# PROBLEM TO WORK ON
Set the entries below down again, please. Match them exactly.

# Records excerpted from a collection

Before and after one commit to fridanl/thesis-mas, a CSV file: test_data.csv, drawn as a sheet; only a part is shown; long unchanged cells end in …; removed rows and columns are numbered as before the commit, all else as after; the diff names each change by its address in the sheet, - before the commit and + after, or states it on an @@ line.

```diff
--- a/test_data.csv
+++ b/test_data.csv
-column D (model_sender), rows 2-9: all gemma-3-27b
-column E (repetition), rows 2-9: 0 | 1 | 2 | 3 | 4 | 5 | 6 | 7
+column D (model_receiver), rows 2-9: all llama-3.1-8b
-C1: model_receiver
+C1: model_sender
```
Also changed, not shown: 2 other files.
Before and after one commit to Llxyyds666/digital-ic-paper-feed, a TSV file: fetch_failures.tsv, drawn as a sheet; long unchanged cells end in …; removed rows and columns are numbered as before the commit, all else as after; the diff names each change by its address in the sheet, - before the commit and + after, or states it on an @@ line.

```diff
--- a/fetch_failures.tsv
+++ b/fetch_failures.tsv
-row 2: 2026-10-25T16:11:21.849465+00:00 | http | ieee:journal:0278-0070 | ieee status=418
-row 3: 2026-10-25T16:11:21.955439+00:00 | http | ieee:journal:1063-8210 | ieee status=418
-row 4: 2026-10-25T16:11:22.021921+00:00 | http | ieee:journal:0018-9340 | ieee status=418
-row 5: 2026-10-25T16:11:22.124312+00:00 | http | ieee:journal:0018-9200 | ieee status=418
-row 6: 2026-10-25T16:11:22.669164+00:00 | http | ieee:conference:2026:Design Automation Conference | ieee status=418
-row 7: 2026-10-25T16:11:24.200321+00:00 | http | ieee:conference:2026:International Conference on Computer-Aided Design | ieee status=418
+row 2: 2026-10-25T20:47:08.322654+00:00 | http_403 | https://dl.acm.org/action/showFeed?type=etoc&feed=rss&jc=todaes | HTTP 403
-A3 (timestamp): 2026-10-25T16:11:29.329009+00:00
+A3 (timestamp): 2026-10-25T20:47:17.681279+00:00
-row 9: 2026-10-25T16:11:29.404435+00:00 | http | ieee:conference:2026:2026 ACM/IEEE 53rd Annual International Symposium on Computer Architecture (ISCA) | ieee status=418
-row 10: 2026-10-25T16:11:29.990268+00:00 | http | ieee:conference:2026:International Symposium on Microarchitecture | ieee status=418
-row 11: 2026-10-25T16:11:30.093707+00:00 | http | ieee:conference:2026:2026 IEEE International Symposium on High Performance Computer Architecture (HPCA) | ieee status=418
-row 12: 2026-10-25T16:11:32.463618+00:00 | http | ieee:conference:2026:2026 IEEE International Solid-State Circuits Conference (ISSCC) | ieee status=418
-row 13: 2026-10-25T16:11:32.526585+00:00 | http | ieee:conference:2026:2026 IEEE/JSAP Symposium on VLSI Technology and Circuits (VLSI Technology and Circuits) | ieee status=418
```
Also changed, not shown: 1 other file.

# WRITTEN SOLUTION
Before and after one commit to fridanl/thesis-mas, a CSV file: test_data.csv, drawn as a sheet; only a part is shown; long unchanged cells end in …; removed rows and columns are numbered as before the commit, all else as after; the diff names each change by its address in the sheet, - before the commit and + after, or states it on an @@ line.

```diff
--- a/test_data.csv
+++ b/test_data.csv
-column D (model_sender), rows 2-9: all gemma-3-27b
-column E (repetition), rows 2-9: 0 | 1 | 2 | 3 | 4 | 5 | 6 | 7
+column D (model_receiver), rows 2-9: all llama-3.1-8b
-C1: model_receiver
+C1: model_sender
```
Also changed, not shown: 2 other files.
Before and after one commit to Llxyyds666/digital-ic-paper-feed, a TSV file: fetch_failures.tsv, drawn as a sheet; long unchanged cells end in …; removed rows and columns are numbered as before the commit, all else as after; the diff names each change by its address in the sheet, - before the commit and + after, or states it on an @@ line.

```diff
--- a/fetch_failures.tsv
+++ b/fetch_failures.tsv
-row 2: 2026-10-25T16:11:21.849465+00:00 | http | ieee:journal:0278-0070 | ieee status=418
-row 3: 2026-10-25T16:11:21.955439+00:00 | http | ieee:journal:1063-8210 | ieee status=418
-row 4: 2026-10-25T16:11:22.021921+00:00 | http | ieee:journal:0018-9340 | ieee status=418
-row 5: 2026-10-25T16:11:22.124312+00:00 | http | ieee:journal:0018-9200 | ieee status=418
-row 6: 2026-10-25T16:11:22.669164+00:00 | http | ieee:conference:2026:Design Automation Conference | ieee status=418
-row 7: 2026-10-25T16:11:24.200321+00:00 | http | ieee:conference:2026:International Conference on Computer-Aided Design | ieee status=418
+row 2: 2026-10-25T20:47:08.322654+00:00 | http_403 | https://dl.acm.org/action/showFeed?type=etoc&feed=rss&jc=todaes | HTTP 403
-A3 (timestamp): 2026-10-25T16:11:29.329009+00:00
+A3 (timestamp): 2026-10-25T20:47:17.681279+00:00
-row 9: 2026-10-25T16:11:29.404435+00:00 | http | ieee:conference:2026:2026 ACM/IEEE 53rd Annual International Symposium on Computer Architecture (ISCA) | ieee status=418
-row 10: 2026-10-25T16:11:29.990268+00:00 | http | ieee:conference:2026:International Symposium on Microarchitecture | ieee status=418
-row 11: 2026-10-25T16:11:30.093707+00:00 | http | ieee:conference:2026:2026 IEEE International Symposium on High Performance Computer Architecture (HPCA) | ieee status=418
-row 12: 2026-10-25T16:11:32.463618+00:00 | http | ieee:conference:2026:2026 IEEE International Solid-State Circuits Conference (ISSCC) | ieee status=418
-row 13: 2026-10-25T16:11:32.526585+00:00 | http | ieee:conference:2026:2026 IEEE/JSAP Symposium on VLSI Technology and Circuits (VLSI Technology and Circuits) | ieee status=418
```
Also changed, not shown: 1 other file.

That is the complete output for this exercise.